## Supplied data
_ _ _ _ _
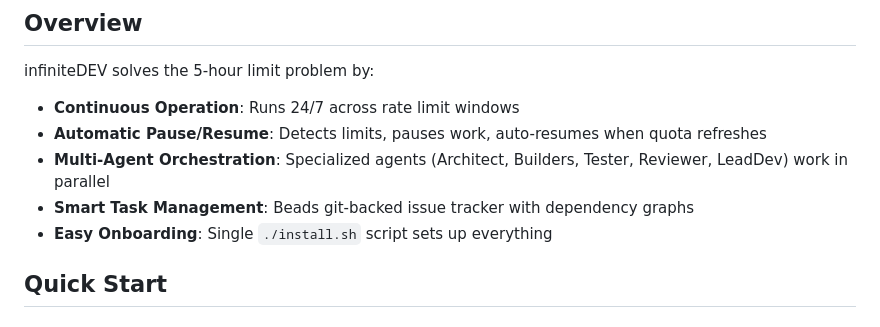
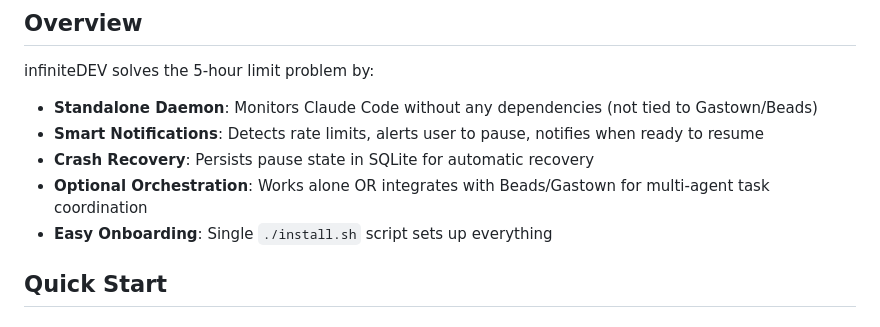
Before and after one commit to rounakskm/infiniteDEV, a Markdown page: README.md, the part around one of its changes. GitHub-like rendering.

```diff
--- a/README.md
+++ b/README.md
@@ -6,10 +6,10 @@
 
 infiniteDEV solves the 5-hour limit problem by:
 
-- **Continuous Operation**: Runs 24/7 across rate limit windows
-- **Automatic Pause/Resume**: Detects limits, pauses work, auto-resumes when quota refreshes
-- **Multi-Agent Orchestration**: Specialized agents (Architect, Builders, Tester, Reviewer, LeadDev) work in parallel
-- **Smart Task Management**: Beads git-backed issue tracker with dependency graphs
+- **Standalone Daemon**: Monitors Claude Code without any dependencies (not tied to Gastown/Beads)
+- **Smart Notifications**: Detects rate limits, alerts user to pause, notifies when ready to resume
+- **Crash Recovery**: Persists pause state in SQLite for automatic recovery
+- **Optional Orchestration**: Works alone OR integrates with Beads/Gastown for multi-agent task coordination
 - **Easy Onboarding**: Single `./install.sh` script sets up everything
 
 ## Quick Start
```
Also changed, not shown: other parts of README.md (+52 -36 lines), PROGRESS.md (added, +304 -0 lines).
_ _ _ _ _
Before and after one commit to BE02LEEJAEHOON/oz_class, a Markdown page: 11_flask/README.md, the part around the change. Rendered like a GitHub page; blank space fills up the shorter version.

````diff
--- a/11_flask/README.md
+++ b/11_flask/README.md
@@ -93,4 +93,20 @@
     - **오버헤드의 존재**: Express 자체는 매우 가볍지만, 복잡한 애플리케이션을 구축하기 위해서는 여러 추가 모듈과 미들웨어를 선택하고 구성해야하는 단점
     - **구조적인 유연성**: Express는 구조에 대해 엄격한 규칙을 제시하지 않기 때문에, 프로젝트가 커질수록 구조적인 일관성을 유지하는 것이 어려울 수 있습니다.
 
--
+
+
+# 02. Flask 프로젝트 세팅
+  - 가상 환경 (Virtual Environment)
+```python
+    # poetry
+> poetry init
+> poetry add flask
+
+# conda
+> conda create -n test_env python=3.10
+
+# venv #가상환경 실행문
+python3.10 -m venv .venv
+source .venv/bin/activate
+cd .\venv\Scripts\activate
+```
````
_ _ _ _ _
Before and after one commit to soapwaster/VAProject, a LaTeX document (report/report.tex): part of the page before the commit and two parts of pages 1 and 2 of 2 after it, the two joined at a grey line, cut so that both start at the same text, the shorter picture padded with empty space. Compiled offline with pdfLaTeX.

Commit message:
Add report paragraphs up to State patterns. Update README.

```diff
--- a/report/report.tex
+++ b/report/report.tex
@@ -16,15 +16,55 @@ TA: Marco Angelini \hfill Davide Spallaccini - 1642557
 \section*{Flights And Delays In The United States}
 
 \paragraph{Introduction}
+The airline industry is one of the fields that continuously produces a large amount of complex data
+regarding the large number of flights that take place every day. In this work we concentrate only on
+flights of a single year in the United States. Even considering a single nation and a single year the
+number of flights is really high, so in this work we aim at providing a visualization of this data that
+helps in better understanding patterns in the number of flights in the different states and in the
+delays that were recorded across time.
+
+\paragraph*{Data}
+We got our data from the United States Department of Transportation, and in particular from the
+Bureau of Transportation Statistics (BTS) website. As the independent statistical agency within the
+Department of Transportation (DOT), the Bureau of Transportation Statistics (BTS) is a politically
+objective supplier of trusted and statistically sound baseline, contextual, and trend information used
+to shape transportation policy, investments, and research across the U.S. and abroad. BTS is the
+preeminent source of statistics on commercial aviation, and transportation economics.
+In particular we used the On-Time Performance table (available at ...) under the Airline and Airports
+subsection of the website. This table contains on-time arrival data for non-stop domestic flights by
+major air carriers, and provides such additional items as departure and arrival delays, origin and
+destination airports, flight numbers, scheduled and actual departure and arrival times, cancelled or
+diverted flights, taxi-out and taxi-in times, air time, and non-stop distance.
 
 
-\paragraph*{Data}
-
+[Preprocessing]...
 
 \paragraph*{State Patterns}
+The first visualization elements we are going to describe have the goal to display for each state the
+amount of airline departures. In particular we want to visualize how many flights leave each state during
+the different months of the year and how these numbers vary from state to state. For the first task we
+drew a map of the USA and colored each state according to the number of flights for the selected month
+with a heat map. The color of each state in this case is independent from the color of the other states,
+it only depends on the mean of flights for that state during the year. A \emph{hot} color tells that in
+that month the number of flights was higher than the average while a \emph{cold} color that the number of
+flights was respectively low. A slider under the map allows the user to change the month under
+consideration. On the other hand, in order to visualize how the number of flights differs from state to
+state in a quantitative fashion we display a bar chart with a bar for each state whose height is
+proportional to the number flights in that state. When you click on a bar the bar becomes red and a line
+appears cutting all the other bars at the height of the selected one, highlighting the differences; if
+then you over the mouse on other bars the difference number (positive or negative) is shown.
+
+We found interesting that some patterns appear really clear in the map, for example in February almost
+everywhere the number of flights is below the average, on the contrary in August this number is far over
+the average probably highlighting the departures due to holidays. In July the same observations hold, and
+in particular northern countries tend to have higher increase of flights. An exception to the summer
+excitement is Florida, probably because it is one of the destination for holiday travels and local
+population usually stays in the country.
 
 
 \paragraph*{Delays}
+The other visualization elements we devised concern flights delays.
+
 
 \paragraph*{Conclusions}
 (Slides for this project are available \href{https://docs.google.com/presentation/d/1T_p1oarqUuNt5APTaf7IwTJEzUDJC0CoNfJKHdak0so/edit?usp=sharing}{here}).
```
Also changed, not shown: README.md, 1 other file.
_ _ _ _ _
Go through the listing, find each line with the word "README", and copy it.

## Written solution
Before and after one commit to rounakskm/infiniteDEV, a Markdown page: README.md, the part around one of its changes. GitHub-like rendering.
--- a/README.md
+++ b/README.md
Also changed, not shown: other parts of README.md (+52 -36 lines), PROGRESS.md (added, +304 -0 lines).
Before and after one commit to BE02LEEJAEHOON/oz_class, a Markdown page: 11_flask/README.md, the part around the change. Rendered like a GitHub page; blank space fills up the shorter version.
--- a/11_flask/README.md
+++ b/11_flask/README.md
Add report paragraphs up to State patterns. Update README.
Also changed, not shown: README.md, 1 other file.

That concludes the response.